Don't call it innovation

by Howard Coleman

The year 2022 looks like it’s continuing to be a year of sudden stops, turmoil, turnarounds and daring actions. But, for some, there is no question that this year has also been a year of new beginnings.

If we want to find our way forward, if we want to adapt, to pivot, to survive and thrive in change, we need to find new answers, new solutions and new approaches.

I see people reacting negatively to the word innovation as if it’s a bright lightbulb that goes on that suddenly transforms your company.

Innovation is the buzzword that has been around for so long that one could make a case that a cult has developed around it. CEOs and other senior leadership speak to it as one of their major objectives, a “top of the list” goal for many.

Defined properly, innovation is something completely new or different being introduced that changes the marketplace. It’s one and done. It’s terminology that’s been used for years, even when it’s not truly innovation, at least according to the definition I’ve posited. It’s become part of the confusing word salad that has littered our business ether; transformation, continuous improvement, lean thinking and, finally, reinvention. All of this terminology seems closely related and one can now see how it all quickly became that word salad, confusing and potentially leading to effort failures.

The fact is, most of us will never achieve real innovation in our businesses. But, don’t despair.

6 keys to changeFind terms that help employees engage more with the process.
But here is the problem: People generally hate new things. So why change then? CEOs might love innovation, but often most of their employees don’t. Visiting with a company recently, I often heard, “For senior management, innovation is the thing; this month’s new program. For us, it’s extra work with no results – or much worse – the possibility of lost jobs.”
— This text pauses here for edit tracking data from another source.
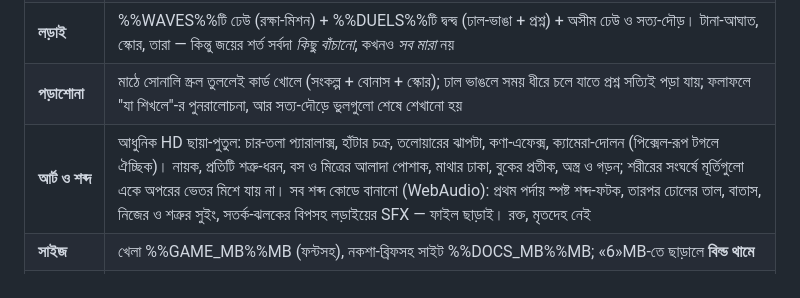
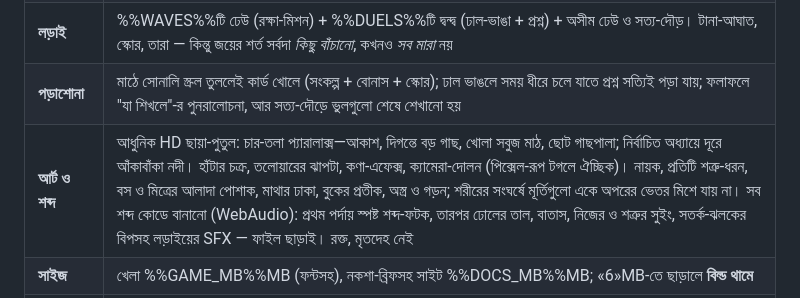
Before and after one commit to TitaniaRoro/Khadga, a Markdown page: tools/readme-template.md, the part around the change. Drawn GitHub-style.

Commit message:
Sync README template with field background
Co-authored-by: arena-agent <297053741+arena-agent@users.noreply.github.com>

```diff
--- a/tools/readme-template.md
+++ b/tools/readme-template.md
@@ -36,7 +36,7 @@
 | **ইঞ্জিন** | নিজে লেখা, «60»Hz ফিক্সড-স্টেপ, কোনো ফ্রেমওয়ার্ক নয়। লড়াইয়ের পুরো নিয়ম `src/frames.ts`-এর এক-টেবিলে, আর ওই টেবিলই টেস্টে আটকানো |
 | **লড়াই** | %%WAVES%%টি ঢেউ (রক্ষা-মিশন) + %%DUELS%%টি দ্বন্দ্ব (ঢাল-ভাঙা + প্রশ্ন) + অসীম ঢেউ ও সত্য-দৌড়। টানা-আঘাত, স্কোর, তারা — কিন্তু জয়ের শর্ত সর্বদা *কিছু বাঁচানো*, কখনও *সব মারা* নয় |
 | **পড়াশোনা** | মাঠে সোনালি স্ক্রল তুললেই কার্ড খোলে (সংকল্প + বোনাস + স্কোর); ঢাল ভাঙলে সময় ধীরে চলে যাতে প্রশ্ন সত্যিই পড়া যায়; ফলাফলে "যা শিখলে"-র পুনরালোচনা, আর সত্য-দৌড়ে ভুলগুলো শেষে শেখানো হয় |
-| **আর্ট ও শব্দ** | আধুনিক HD ছায়া-পুতুল: চার-তলা প্যারালাক্স, হাঁটার চক্র, তলোয়ারের ঝাপটা, কণা-এফেক্স, ক্যামেরা-দোলন (পিক্সেল-রূপ টগলে ঐচ্ছিক)। নায়ক, প্রতিটি শত্রু-ধরন, বস ও মিত্রের আলাদা পোশাক, মাথার ঢাকা, বুকের প্রতীক, অস্ত্র ও গড়ন; শরীরের সংঘর্ষে মূর্তিগুলো একে অপরের ভেতর মিশে যায় না। সব শব্দ কোডে বানানো (WebAudio): প্রথম পর্দায় স্পষ্ট শব্দ-ফটক, তারপর ঢোলের তাল, বাতাস, নিজের ও শত্রুর সুইং, সতর্ক-ঝলকের বিপসহ লড়াইয়ের SFX — ফাইল ছাড়াই। রক্ত, মৃতদেহ নেই |
+| **আর্ট ও শব্দ** | আধুনিক HD ছায়া-পুতুল: চার-তলা প্যারালাক্স—আকাশ, দিগন্তে বড় গাছ, খোলা সবুজ মাঠ, ছোট গাছপালা; নির্বাচিত অধ্যায়ে দূরে আঁকাবাঁকা নদী। হাঁটার চক্র, তলোয়ারের ঝাপটা, কণা-এফেক্স, ক্যামেরা-দোলন (পিক্সেল-রূপ টগলে ঐচ্ছিক)। নায়ক, প্রতিটি শত্রু-ধরন, বস ও মিত্রের আলাদা পোশাক, মাথার ঢাকা, বুকের প্রতীক, অস্ত্র ও গড়ন; শরীরের সংঘর্ষে মূর্তিগুলো একে অপরের ভেতর মিশে যায় না। সব শব্দ কোডে বানানো (WebAudio): প্রথম পর্দায় স্পষ্ট শব্দ-ফটক, তারপর ঢোলের তাল, বাতাস, নিজের ও শত্রুর সুইং, সতর্ক-ঝলকের বিপসহ লড়াইয়ের SFX — ফাইল ছাড়াই। রক্ত, মৃতদেহ নেই |
 | **সাইজ** | খেলা %%GAME_MB%%MB (ফন্টসহ), নকশা-ব্রিফসহ সাইট %%DOCS_MB%%MB; «6»MB-তে ছাড়ালে **বিল্ড থামে** |
 | **নির্ভরতা** | প্রোডাকশনে দুটো ফন্টই — Hind Siliguri «%%F_HIND%%»+«%%F_HIND7%%»KB, Noto Sans Bengali «%%F_NOTO%%»+«%%F_NOTO7%%»KB (মোট «%%FONTS_KB%%»KB)। বাকি সব ভ্যানিলা টাইপস্ক্রিপ্ট + ক্যানভাস |
 | **অফলাইন + তাজা** | Service Worker, কোনো CDN/অ্যানালিটিক্স/ট্র্যাকার নেই — একবার খুললে পরে ইন্টারনেট লাগে না, অথচ নতুন বিল্ড তবু পৌঁছোয়: শেল নেটওয়ার্ক-আগে, অ্যাসেটে `?v=<রিভিশন>`, ক্যাশের নামই রিভিশন, আর টাইটেল-পর্দায় **সংস্করণ-ছাপ** |
```
Also changed, not shown: README.md (+1 -1 lines).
In episode three and four of our MCA Talk Podcast Series – Distribution on the Cusp of
Metamorphosis ( I made an attempt to unravel it all, to put it into a usable and common sense perspective about how to bring new ideas to life in ways that work by being more thoughtful and grounded in our approach.

Stop calling it innovation. Think of it as reinvention.
Why? Research has frequently demonstrated how people make decisions. “Fear, fight and flight” is nearly always in charge of our decisions. So, while you might use the word innovation, because it’s such a common buzzword to mean improvement, employees may be hearing alarm bells ringing. “Danger! Danger!” You now have lost the time to put a positive spin on it.

So, instead of scaring everyone off with the “I-word,” how about finding language that in your specific context or industry speaks of continuity and benefit?

Does reinvention work? Let’s define it. What is it really?

  • To remake – or make over, as in a different form – a practice of embracing change by reimagining and remaking something so that it manifests new and improved attributes, qualities and results.
  • Reinvention is more closely related to “continuous improvement.” It’s not a “one and done” thing, it’s not a one-time event. It’s a regular exercise, like taking a shower. We all know what happens when you don’t take a shower, right? To put it nicely, you get stale.
  • Reinvention implies a deliberate effort to engage in healthy cycles of planned renewal to ensure current and future viability. Transformation is only the result.
  • Reinvention, at least every 3 years, is probably a bare minimum, reinventing yourself over and over again. Consistency ultimately builds a habit and a culture.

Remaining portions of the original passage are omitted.